Intelligence Unit Special Reports Special Events Subscribe Sponsored Departments Follow Us

Twitter Facebook LinkedIn RSS

Worth a Look

Are you a health leader?
Qualify for a free subscription to HealthLeaders magazine.

“Bandages” and “shrimp” are two words you don’t expect to hear in the same sentence. But for one Portland, OR-based company, they go together just fine.

HemCon Medical Technologies worked with the U.S. Army to develop a bandage made from chitosan, a naturally occurring, biocompatible substance derived from shrimp shells. The shells are processed, treated, formed into bandages and sterilized. The idea is that the chitosan attracts blood cells and seals a wound to allow the body to form a clot that stops hemorrhaging. And what if the patient has a shellfish allergy? HemCon says no known allergic reactions have occurred since the product launched in 2003.

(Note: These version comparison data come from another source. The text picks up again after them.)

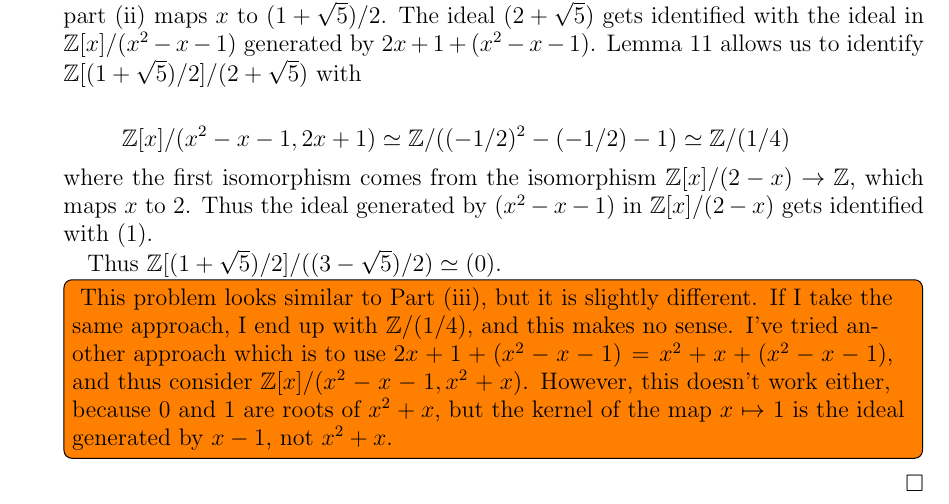
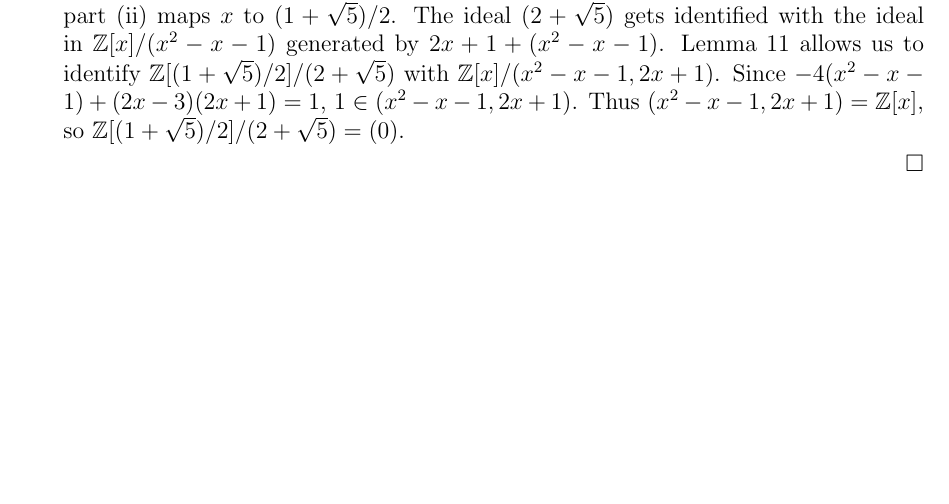
Before and after one commit to hidenori-shinohara/courses, a LaTeX problem sheet (math601/9-18/hw601-9-18.tex): part of page 3 of 3, cut so that both start at the same text, the shorter picture padded with empty space. Compiled offline with pdfLaTeX.

Commit message:
Finish 611 homework

```diff
--- a/math601/9-18/hw601-9-18.tex
+++ b/math601/9-18/hw601-9-18.tex
@@ -221,22 +221,9 @@
       We showed above that $\mathbb{Z}[(1 + \sqrt{5})/2]$ is isomorphic to $\mathbb{Z}[x]/(x^2 - x - 1)$.
       The $\phi$ in part (ii)  maps $x$ to $(1 + \sqrt{5}) / 2$.
       The ideal $(2 + \sqrt{5})$ gets identified with the ideal in $\mathbb{Z}[x]/(x^2 - x - 1)$ generated by $2x + 1 + (x^2 - x - 1)$.
-      Lemma 11 allows us to identify $\mathbb{Z}[(1 + \sqrt{5})/2]/(2 + \sqrt{5})$ with
-
-      \begin{align*}
-        \mathbb{Z}[x]/(x^2 - x - 1, 2x + 1) \simeq \mathbb{Z}/((-1/2)^2 - (-1/2) - 1) \simeq \mathbb{Z}/(1/4)
-      \end{align*}
-      where the first isomorphism comes from the isomorphism $\mathbb{Z}[x] / (2 - x) \rightarrow \mathbb{Z}$, which maps $x$ to $2$.
-      Thus the ideal generated by $(x^2 - x - 1)$ in $\mathbb{Z}[x]/(2 - x)$ gets identified with $(1)$.
-
-      Thus $\mathbb{Z}[(1 + \sqrt{5})/2]/((3 - \sqrt{5})/2) \simeq (0)$.
-
-      \todo[inline]{
-        This problem looks similar to Part (iii), but it is slightly different.
-        If I take the same approach, I end up with $\mathbb{Z} / (1/4)$, and this makes no sense.
-        I've tried another approach which is to use $2x + 1 + (x^2 - x - 1) = x^2 + x + (x^2 - x - 1)$, and thus consider $\mathbb{Z}[x]/(x^2 - x - 1, x^2 + x)$.
-        However, this doesn't work either, because $0$ and $1$ are roots of $x^2 + x$, but the kernel of the map $x \mapsto 1$ is the ideal generated by $x - 1$, not $x^2 + x$.
-      }
+      Lemma 11 allows us to identify $\mathbb{Z}[(1 + \sqrt{5})/2]/(2 + \sqrt{5})$ with $\mathbb{Z}[x]/(x^2 - x - 1, 2x + 1)$.
+      Since $-4(x^2 - x - 1) + (2x - 3)(2x + 1) = 1$, $1 \in (x^2 - x - 1, 2x + 1)$.
+      Thus $(x^2 - x - 1, 2x + 1) = \mathbb{Z}[x]$, so $\mathbb{Z}[(1 + \sqrt{5})/2]/(2 + \sqrt{5}) = (0)$.
   \end{enumerate}
 \end{proof}
 
```
Also changed, not shown: math601/9-18/hw601-9-18.pdf.
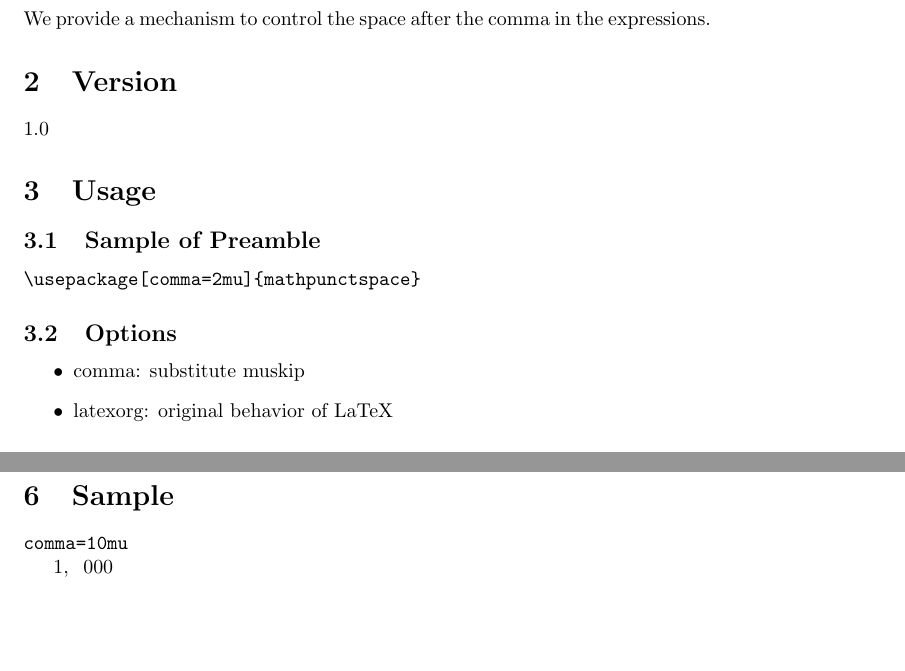
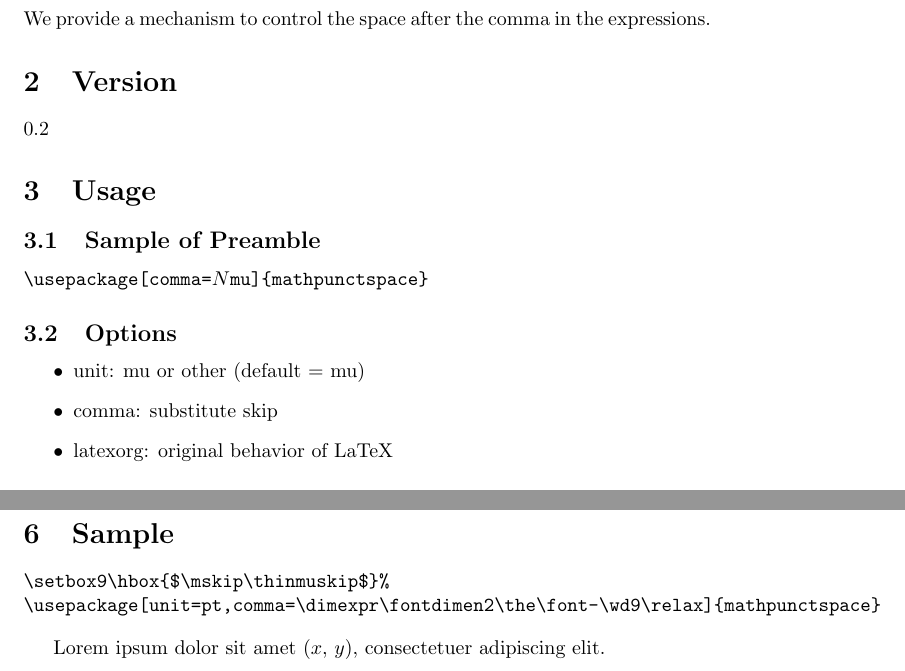
Before and after one commit to yuw/texmf-mathpunctspace, a LaTeX document (doc/mathpunctspace/mathpunctspace.tex, which reads tex/latex/mathpunctspace/mathpunctspace.sty): two parts of pages 1 and 2 of 2, joined at a grey line, cut so that both start at the same text, the shorter picture padded with empty space. Compiled offline with pdfLaTeX.

Commit message:
add option: unit

```diff
--- a/doc/mathpunctspace/mathpunctspace.tex
+++ b/doc/mathpunctspace/mathpunctspace.tex
@@ -1,6 +1,7 @@
 \documentclass{article}
 
-\usepackage[comma=10mu]{mathpunctspace}
+\setbox9\hbox{$\mskip\thinmuskip$}%
+\usepackage[unit=pt,comma=\dimexpr\fontdimen2\the\font-\wd9\relax]{mathpunctspace}
 
 \title{Control the Space After Punctuation in Expressions}
 \author{Yuwsuke Kieda}
@@ -15,20 +16,22 @@ We provide a mechanism to control the space after the comma in the expressions.
 
 \section{Version}
 
-1.0
+0.2
 
 \section{Usage}
 
 \subsection{Sample of Preamble}
 
-\begin{verbatim}
-\usepackage[comma=2mu]{mathpunctspace}
-\end{verbatim}
+\noindent
+\verb!\!\texttt{usepackage[comma=$N$mu]}\verb!{mathpunctspace}!
 
 \subsection{Options}
 
 \begin{itemize}
- \item comma: substitute muskip
+ \item unit: mu or other (default = mu)
+ \item comma: substitute skip
+% \item semicolon: substitute skip
+% \item colon: substitute skip
  \item latexorg: original behavior of LaTeX
 \end{itemize}
 
@@ -42,8 +45,11 @@ BSD 2-Clause License
 
 \section{Sample}
 
-\texttt{comma=10mu}
+\begin{verbatim}
+\setbox9\hbox{$\mskip\thinmuskip$}%
+\usepackage[unit=pt,comma=\dimexpr\fontdimen2\the\font-\wd9\relax]{mathpunctspace}
+\end{verbatim}
 
-$1,000$
+Lorem ipsum dolor sit amet $(x, y)$, consectetuer adipiscing elit.
 
 \end{document}
--- a/tex/latex/mathpunctspace/mathpunctspace.sty
+++ b/tex/latex/mathpunctspace/mathpunctspace.sty
@@ -1,23 +1,41 @@
 \NeedsTeXFormat{LaTeX2e}[1995/12/01]
 \ProvidesPackage{mathpunctspace}
-   [2017/04/03 v1.0 style file ``mathpunctspace.sty''^^J
+   [2017/04/03 v0.2 style file ``mathpunctspace.sty''^^J
     by Yuwsuke Kieda]
 
 \RequirePackage{xkeyval}
 
 \newif\if@postspace@comma \@postspace@commafalse
-\newmuskip\postspace@comma
-\DeclareOptionX{comma}{\@postspace@commatrue\postspace@comma#1\relax\def\comma@space{}}
+\newif\if@unit@mu         \@unit@mutrue
+\DeclareOptionX{comma}[0mu]{\@postspace@commatrue\def\@temp@comma@postskip{#1}}
+\DeclareOptionX{unit}[mu]{\def\@unit@space{#1}}
 \DeclareOptionX{latexorg}{\endinput}
 
-\@ifundefined{comma@space}{\postspace@comma0mu\relax}{}
+\ProcessOptionsX
 
-\ProcessOptionsX
+\@ifundefined{@unit@space}{\def\@unit@space{mu}}{}
+
+\def\@tmp@unit@mu{mu}
+\ifx\@unit@space\@tmp@unit@mu\@unit@mutrue\else\@unit@mufalse\fi
+
+\if@unit@mu
+  \newmuskip\postspace@comma
+  \@ifundefined{@temp@comma@postskip}{\def\@temp@comma@postskip{0mu}}{}
+\else
+  \newskip\postspace@comma
+  \@ifundefined{@temp@comma@postskip}{\def\@temp@comma@postskip{0pt}}{}
+\fi
+
+\postspace@comma\@temp@comma@postskip\relax
 
 \if@postspace@comma
   \begingroup
   \catcode`\,=\active
-  \def\@x@{\def,{\normalcomma\mskip\postspace@comma}}
+  \if@unit@mu
+    \def\@x@{\def,{\normalcomma\mskip\postspace@comma}}
+  \else
+    \def\@x@{\def,{\normalcomma\hskip\postspace@comma}}
+  \fi
   \expandafter\endgroup\@x@%
   \mathcode`\,="8000 % commas *only* in math-mode are made active...
   \def\normalcomma{\mathchar"613B }% last space is *necessary*
```
Also changed, not shown: README.md, doc/mathpunctspace/mathpunctspace.pdf.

Originally developed for use on the battlefield, the dressings are now used in acute-care settings through a distributorship agreement reached last fall with Dublin, OH-based Cardinal Health. Go to either or to read more.

Jay Moore

Comments are moderated. Please be patient.